A!ways wished I had bought the "Jungle Carbine."
No. 5 rifles are quite pricey now. That $20 investment would have been worth keeping.

I was in Ohio when I bought it & you could only hunt deer with a shotgun.
Compared to my 03 A3 this thing would take a real toll on your shoulder.

Wish I still had my O3 A3 that I traded to get my first M1, but that's one that got away.
There's a thread where I restored a Drill Rifle to shooting condition. Kind of a moth to butterfly thing.
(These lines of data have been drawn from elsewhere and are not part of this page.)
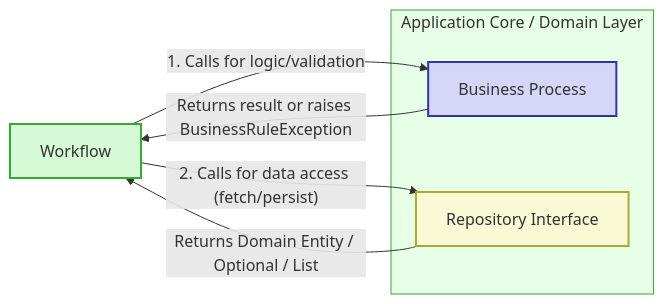
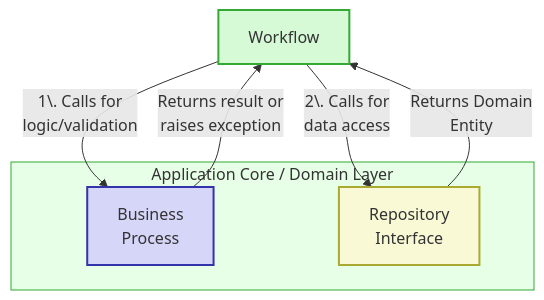
The second of 4 diagrams in architecture-guide.md (bluedevilx/ai-driven-development), drawn with Mermaid before and after one commit.

````diff
--- a/architecture-guide.md
+++ b/architecture-guide.md
@@ -183,24 +183,30 @@
 ```mermaid
-flowchart LR
+flowchart TD
     WF[Workflow]
     
     subgraph DomainLayer["Application Core / Domain Layer"]
-        BP[Business Process]
-        RI[Repository Interface]
-    end
+        BP[Business 
+        Process]
+        RI[Repository 
+        Interface]
+    end      
     
-    WF -->|"1. Calls for logic/validation"| BP
-    WF -->|"2. Calls for data access (fetch/persist)"| RI
-    BP -->|"Returns result or raises BusinessRuleException"| WF
-    RI -->|"Returns Domain Entity / Optional / List"| WF
+    WF -->|"1\. Calls for 
+    logic/validation"| BP
+    WF -->|"2\. Calls for 
+    data access"| RI
+    BP -->|"Returns result or 
+    raises exception"| WF
+    RI -->|"Returns Domain 
+    Entity"| WF
     
     classDef workflow fill:#d6f9d6,stroke:#3a3,stroke-width:2px
     classDef bp fill:#d6d6f9,stroke:#33a,stroke-width:2px
     classDef repo fill:#f9f9d6,stroke:#aa3,stroke-width:2px
     classDef domain fill:#e6ffe6,stroke:#3a3,stroke-width:1px
     
     class WF workflow
     class BP bp
     class RI repo
     class DomainLayer domain
 ```
````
Forgot about this one. This was a "find" on Gun Broker. It was a barreled action that had been "bubbaed" with the barrel cut down and some missing parts. It's a WW2 Maltby that was modified to Mk. 2 standard after the war during overhaul. (if anyone wants to know what that means, ask) Got it for the princely sum of $35.
Had the barrel threaded, gave it some new parkerizing, ordered the missing parts from Sarco, and ordered a new Boyd's stock for it.
Ready for another 80 years service.